START Records for the task
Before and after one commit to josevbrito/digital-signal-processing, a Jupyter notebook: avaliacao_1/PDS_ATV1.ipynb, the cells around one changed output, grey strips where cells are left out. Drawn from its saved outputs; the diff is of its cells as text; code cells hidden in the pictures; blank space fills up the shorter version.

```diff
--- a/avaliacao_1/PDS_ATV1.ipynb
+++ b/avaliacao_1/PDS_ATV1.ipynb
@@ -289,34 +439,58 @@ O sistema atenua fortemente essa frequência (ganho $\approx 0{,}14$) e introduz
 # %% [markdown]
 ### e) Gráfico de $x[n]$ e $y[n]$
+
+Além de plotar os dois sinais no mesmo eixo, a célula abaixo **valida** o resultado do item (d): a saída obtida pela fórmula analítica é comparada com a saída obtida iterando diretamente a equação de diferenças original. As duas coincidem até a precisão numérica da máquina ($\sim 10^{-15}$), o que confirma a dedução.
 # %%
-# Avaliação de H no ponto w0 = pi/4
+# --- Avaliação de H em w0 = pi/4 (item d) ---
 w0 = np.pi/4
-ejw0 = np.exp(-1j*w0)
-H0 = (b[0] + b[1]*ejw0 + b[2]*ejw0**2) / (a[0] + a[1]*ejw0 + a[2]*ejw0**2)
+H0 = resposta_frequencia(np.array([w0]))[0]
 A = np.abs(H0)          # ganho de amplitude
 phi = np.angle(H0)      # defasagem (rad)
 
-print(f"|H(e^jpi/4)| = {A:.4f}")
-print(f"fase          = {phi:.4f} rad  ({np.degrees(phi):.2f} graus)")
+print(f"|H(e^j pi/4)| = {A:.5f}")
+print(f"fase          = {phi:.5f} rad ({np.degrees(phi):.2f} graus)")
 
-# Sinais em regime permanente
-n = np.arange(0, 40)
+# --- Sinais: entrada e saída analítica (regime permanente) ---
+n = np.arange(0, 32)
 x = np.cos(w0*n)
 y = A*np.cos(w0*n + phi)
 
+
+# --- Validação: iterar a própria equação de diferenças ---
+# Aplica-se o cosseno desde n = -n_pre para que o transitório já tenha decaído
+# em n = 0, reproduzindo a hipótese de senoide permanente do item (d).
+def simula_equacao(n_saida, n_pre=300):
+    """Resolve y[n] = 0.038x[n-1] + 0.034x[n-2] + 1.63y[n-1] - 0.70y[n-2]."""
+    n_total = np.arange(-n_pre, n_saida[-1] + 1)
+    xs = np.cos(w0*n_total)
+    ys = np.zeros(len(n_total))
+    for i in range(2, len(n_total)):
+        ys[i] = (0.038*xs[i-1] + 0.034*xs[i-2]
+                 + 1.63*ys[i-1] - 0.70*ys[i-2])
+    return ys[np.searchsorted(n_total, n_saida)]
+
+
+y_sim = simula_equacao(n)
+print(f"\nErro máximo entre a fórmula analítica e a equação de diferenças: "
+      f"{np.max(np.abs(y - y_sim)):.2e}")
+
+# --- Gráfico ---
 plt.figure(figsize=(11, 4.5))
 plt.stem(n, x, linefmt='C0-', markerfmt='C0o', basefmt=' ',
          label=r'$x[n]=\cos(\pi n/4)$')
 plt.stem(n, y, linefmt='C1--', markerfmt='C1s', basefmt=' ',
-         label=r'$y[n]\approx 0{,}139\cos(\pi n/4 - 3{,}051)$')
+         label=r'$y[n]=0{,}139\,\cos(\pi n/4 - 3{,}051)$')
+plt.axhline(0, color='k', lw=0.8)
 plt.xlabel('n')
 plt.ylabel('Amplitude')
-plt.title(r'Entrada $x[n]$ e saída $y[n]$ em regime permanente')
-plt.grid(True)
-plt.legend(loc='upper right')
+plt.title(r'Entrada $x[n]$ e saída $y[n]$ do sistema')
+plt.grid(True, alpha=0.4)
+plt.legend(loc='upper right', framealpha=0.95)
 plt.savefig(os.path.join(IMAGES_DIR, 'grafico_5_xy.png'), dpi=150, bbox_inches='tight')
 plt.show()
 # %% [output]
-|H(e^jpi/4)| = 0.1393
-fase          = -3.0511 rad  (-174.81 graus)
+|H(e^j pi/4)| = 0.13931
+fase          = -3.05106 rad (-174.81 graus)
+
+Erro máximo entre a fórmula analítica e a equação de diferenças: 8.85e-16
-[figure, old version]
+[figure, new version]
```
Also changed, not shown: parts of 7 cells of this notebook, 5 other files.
END Records for the task
◆ **Work to complete**:
A full, exact copy of the entries is the required answer.

◆ **Worked solution**:
Before and after one commit to josevbrito/digital-signal-processing, a Jupyter notebook: avaliacao_1/PDS_ATV1.ipynb, the cells around one changed output, grey strips where cells are left out. Drawn from its saved outputs; the diff is of its cells as text; code cells hidden in the pictures; blank space fills up the shorter version.

```diff
--- a/avaliacao_1/PDS_ATV1.ipynb
+++ b/avaliacao_1/PDS_ATV1.ipynb
@@ -289,34 +439,58 @@ O sistema atenua fortemente essa frequência (ganho $\approx 0{,}14$) e introduz
 # %% [markdown]
 ### e) Gráfico de $x[n]$ e $y[n]$
+
+Além de plotar os dois sinais no mesmo eixo, a célula abaixo **valida** o resultado do item (d): a saída obtida pela fórmula analítica é comparada com a saída obtida iterando diretamente a equação de diferenças original. As duas coincidem até a precisão numérica da máquina ($\sim 10^{-15}$), o que confirma a dedução.
 # %%
-# Avaliação de H no ponto w0 = pi/4
+# --- Avaliação de H em w0 = pi/4 (item d) ---
 w0 = np.pi/4
-ejw0 = np.exp(-1j*w0)
-H0 = (b[0] + b[1]*ejw0 + b[2]*ejw0**2) / (a[0] + a[1]*ejw0 + a[2]*ejw0**2)
+H0 = resposta_frequencia(np.array([w0]))[0]
 A = np.abs(H0)          # ganho de amplitude
 phi = np.angle(H0)      # defasagem (rad)
 
-print(f"|H(e^jpi/4)| = {A:.4f}")
-print(f"fase          = {phi:.4f} rad  ({np.degrees(phi):.2f} graus)")
+print(f"|H(e^j pi/4)| = {A:.5f}")
+print(f"fase          = {phi:.5f} rad ({np.degrees(phi):.2f} graus)")
 
-# Sinais em regime permanente
-n = np.arange(0, 40)
+# --- Sinais: entrada e saída analítica (regime permanente) ---
+n = np.arange(0, 32)
 x = np.cos(w0*n)
 y = A*np.cos(w0*n + phi)
 
+
+# --- Validação: iterar a própria equação de diferenças ---
+# Aplica-se o cosseno desde n = -n_pre para que o transitório já tenha decaído
+# em n = 0, reproduzindo a hipótese de senoide permanente do item (d).
+def simula_equacao(n_saida, n_pre=300):
+    """Resolve y[n] = 0.038x[n-1] + 0.034x[n-2] + 1.63y[n-1] - 0.70y[n-2]."""
+    n_total = np.arange(-n_pre, n_saida[-1] + 1)
+    xs = np.cos(w0*n_total)
+    ys = np.zeros(len(n_total))
+    for i in range(2, len(n_total)):
+        ys[i] = (0.038*xs[i-1] + 0.034*xs[i-2]
+                 + 1.63*ys[i-1] - 0.70*ys[i-2])
+    return ys[np.searchsorted(n_total, n_saida)]
+
+
+y_sim = simula_equacao(n)
+print(f"\nErro máximo entre a fórmula analítica e a equação de diferenças: "
+      f"{np.max(np.abs(y - y_sim)):.2e}")
+
+# --- Gráfico ---
 plt.figure(figsize=(11, 4.5))
 plt.stem(n, x, linefmt='C0-', markerfmt='C0o', basefmt=' ',
          label=r'$x[n]=\cos(\pi n/4)$')
 plt.stem(n, y, linefmt='C1--', markerfmt='C1s', basefmt=' ',
-         label=r'$y[n]\approx 0{,}139\cos(\pi n/4 - 3{,}051)$')
+         label=r'$y[n]=0{,}139\,\cos(\pi n/4 - 3{,}051)$')
+plt.axhline(0, color='k', lw=0.8)
 plt.xlabel('n')
 plt.ylabel('Amplitude')
-plt.title(r'Entrada $x[n]$ e saída $y[n]$ em regime permanente')
-plt.grid(True)
-plt.legend(loc='upper right')
+plt.title(r'Entrada $x[n]$ e saída $y[n]$ do sistema')
+plt.grid(True, alpha=0.4)
+plt.legend(loc='upper right', framealpha=0.95)
 plt.savefig(os.path.join(IMAGES_DIR, 'grafico_5_xy.png'), dpi=150, bbox_inches='tight')
 plt.show()
 # %% [output]
-|H(e^jpi/4)| = 0.1393
-fase          = -3.0511 rad  (-174.81 graus)
+|H(e^j pi/4)| = 0.13931
+fase          = -3.05106 rad (-174.81 graus)
+
+Erro máximo entre a fórmula analítica e a equação de diferenças: 8.85e-16
-[figure, old version]
+[figure, new version]
```
Also changed, not shown: parts of 7 cells of this notebook, 5 other files.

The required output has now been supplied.